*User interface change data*
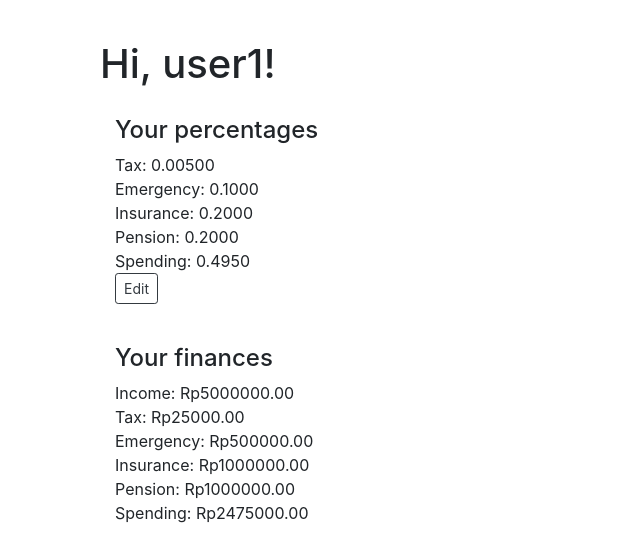
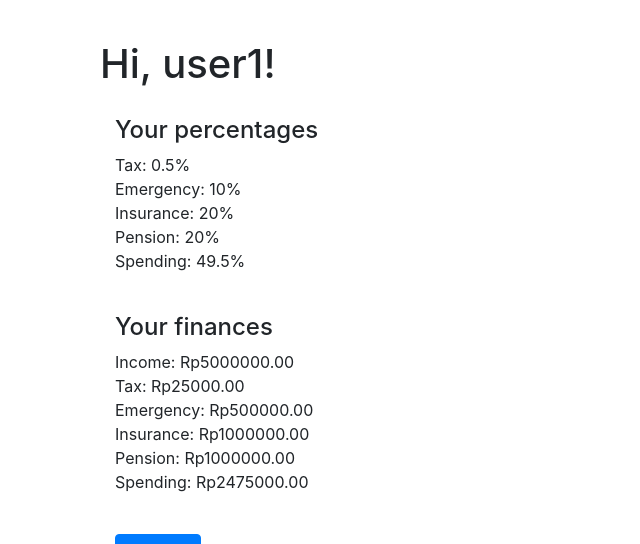
Before and after one commit to tashaem/financeku, a Django app: page /categorize in a window 1280 px wide. Shown: the top 544 px of the page, without its empty margins (0-640 px from the left). Run offline with Django 3.2, Linux system fonts and the light colour scheme; a user stored in the database is signed in; data comes from the database, SQL or seed files in the repository; both versions use the stored data as it was after the commit; some libraries are stand-ins or nearby versions.

Commit message:
Third commit

```diff
--- a/finance/templates/finance/finances.html
+++ b/finance/templates/finance/finances.html
@@ -6,22 +6,12 @@
         <h1>Hi, {{user}}!</h1>
         <div class="container">
             <h4>Your percentages</h4>
-            Tax: <span class="percent">{{ percentages.tax_rate }}</span></br>
-            Emergency: <span class="percent">{{percentages.emergency}}</span></br>
-            Insurance: <span class="percent">{{percentages.insurance}}</span></br>
-            Pension: <span class="percent">{{percentages.pension}}</span></br>
-            Spending: <span class="percent">{{percentages.spending}}</span></br>
+            Tax: <span class="percent">0.5%</span></br>
+            Emergency: <span class="percent">10%</span></br>
+            Insurance: <span class="percent">20%</span></br>
+            Pension: <span class="percent">20%</span></br>
+            Spending: <span class="percent">49.5%</span></br>
 
-            <form action="{% url 'categorize' %}" id="btnform">
-                {% csrf_token %}
-                <!--<input type="text" placeholder="Tax" class="form-control" name="tax_p">
-                <input type="text" placeholder="Emergency" class="form-control" name="emergency_p">
-                <input type="text" placeholder="Insurance" class="form-control" name="insurance_p">
-                <input type="text" placeholder="Pension" class="form-control" name="pension_p">
-                <input type="text" placeholder="Spending" class="form-control" name="spending_p">-->
-                <button class="btn btn-outline-dark btn-sm" id="editbtn">Edit</button>
-                <button class="btn btn-dark btn-sm" id="savebtn">Save</button>
-            </form>
         </div>
 
         <div class="container">
--- a/finance/templates/finance/index.html
+++ b/finance/templates/finance/index.html
@@ -9,7 +9,7 @@
                     <input type="text" placeholder="Your monthly income" class="form-control" name="income">
                 </div>
                 <div class="col-9">
-                    <button class="btn btn-outline-primary" name="income">Enter</button>
+                    <button class="btn btn-outline-primary">Enter</button>
                 </div>
             </div>
         </form>
--- a/finance/views.py
+++ b/finance/views.py
@@ -16,25 +16,21 @@ from django.http import JsonResponse
 def categorize(request):
     try:
         personal_finances = Finance.objects.get(user=request.user)
-        percentages = Percentages.objects.get(user=request.user)
+        percentages = Percentages.objects.get(id=1)
     except:
         personal_finances = None
         percentages = None
 
     if request.method == "POST":
-        if 'income' in request.POST:
-            income = request.POST["income"]
+        income = Decimal(request.POST["income"])
 
-            if personal_finances == None:
-                income1 = Finance(user=request.user, income=income)
-                income1.save()
+        if personal_finances == None:
+            income1 = Finance(user=request.user, income=income)
+            income1.save()
+        else:
+            personal_finances.income = income
+            personal_finances.save()
 
-        if 'update_p' in request.POST:
-            tax_p = request.POST["tax_p"]
-            emergency_p = request.POST["emergency_p"]
-            insurance_p = request.POST["insurance_p"]
-            pension_p = request.POST["pension_p"]
-            spending_p = request.POST["spending_p"]
 
 
 
@@ -43,7 +39,7 @@ def categorize(request):
     emergency_p = percentages.emergency
     insurance_p = percentages.insurance
     pension_p = percentages.pension
-    spending_p = Decimal(1-tax_p -emergency_p-insurance_p-pension_p)
+    spending_p = Decimal(1- tax_p -emergency_p -insurance_p -pension_p)
 
 
     # Calculating respective categories
```
Also changed, not shown: db.sqlite3, finance/migrations/0005_auto_20200816_0151.py (added).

*PROBLEM*
A faithful, complete copy of the records above is required, one that contains no pictures.

*ANSWER AREA*
Before and after one commit to tashaem/financeku, a Django app: page /categorize in a window 1280 px wide. Shown: the top 544 px of the page, without its empty margins (0-640 px from the left). Run offline with Django 3.2, Linux system fonts and the light colour scheme; a user stored in the database is signed in; data comes from the database, SQL or seed files in the repository; both versions use the stored data as it was after the commit; some libraries are stand-ins or nearby versions.

Commit message:
Third commit

```diff
--- a/finance/templates/finance/finances.html
+++ b/finance/templates/finance/finances.html
@@ -6,22 +6,12 @@
         <h1>Hi, {{user}}!</h1>
         <div class="container">
             <h4>Your percentages</h4>
-            Tax: <span class="percent">{{ percentages.tax_rate }}</span></br>
-            Emergency: <span class="percent">{{percentages.emergency}}</span></br>
-            Insurance: <span class="percent">{{percentages.insurance}}</span></br>
-            Pension: <span class="percent">{{percentages.pension}}</span></br>
-            Spending: <span class="percent">{{percentages.spending}}</span></br>
+            Tax: <span class="percent">0.5%</span></br>
+            Emergency: <span class="percent">10%</span></br>
+            Insurance: <span class="percent">20%</span></br>
+            Pension: <span class="percent">20%</span></br>
+            Spending: <span class="percent">49.5%</span></br>
 
-            <form action="{% url 'categorize' %}" id="btnform">
-                {% csrf_token %}
-                <!--<input type="text" placeholder="Tax" class="form-control" name="tax_p">
-                <input type="text" placeholder="Emergency" class="form-control" name="emergency_p">
-                <input type="text" placeholder="Insurance" class="form-control" name="insurance_p">
-                <input type="text" placeholder="Pension" class="form-control" name="pension_p">
-                <input type="text" placeholder="Spending" class="form-control" name="spending_p">-->
-                <button class="btn btn-outline-dark btn-sm" id="editbtn">Edit</button>
-                <button class="btn btn-dark btn-sm" id="savebtn">Save</button>
-            </form>
         </div>
 
         <div class="container">
--- a/finance/templates/finance/index.html
+++ b/finance/templates/finance/index.html
@@ -9,7 +9,7 @@
                     <input type="text" placeholder="Your monthly income" class="form-control" name="income">
                 </div>
                 <div class="col-9">
-                    <button class="btn btn-outline-primary" name="income">Enter</button>
+                    <button class="btn btn-outline-primary">Enter</button>
                 </div>
             </div>
         </form>
--- a/finance/views.py
+++ b/finance/views.py
@@ -16,25 +16,21 @@ from django.http import JsonResponse
 def categorize(request):
     try:
         personal_finances = Finance.objects.get(user=request.user)
-        percentages = Percentages.objects.get(user=request.user)
+        percentages = Percentages.objects.get(id=1)
     except:
         personal_finances = None
         percentages = None
 
     if request.method == "POST":
-        if 'income' in request.POST:
-            income = request.POST["income"]
+        income = Decimal(request.POST["income"])
 
-            if personal_finances == None:
-                income1 = Finance(user=request.user, income=income)
-                income1.save()
+        if personal_finances == None:
+            income1 = Finance(user=request.user, income=income)
+            income1.save()
+        else:
+            personal_finances.income = income
+            personal_finances.save()
 
-        if 'update_p' in request.POST:
-            tax_p = request.POST["tax_p"]
-            emergency_p = request.POST["emergency_p"]
-            insurance_p = request.POST["insurance_p"]
-            pension_p = request.POST["pension_p"]
-            spending_p = request.POST["spending_p"]
 
 
 
@@ -43,7 +39,7 @@ def categorize(request):
     emergency_p = percentages.emergency
     insurance_p = percentages.insurance
     pension_p = percentages.pension
-    spending_p = Decimal(1-tax_p -emergency_p-insurance_p-pension_p)
+    spending_p = Decimal(1- tax_p -emergency_p -insurance_p -pension_p)
 
 
     # Calculating respective categories
```
Also changed, not shown: db.sqlite3, finance/migrations/0005_auto_20200816_0151.py (added).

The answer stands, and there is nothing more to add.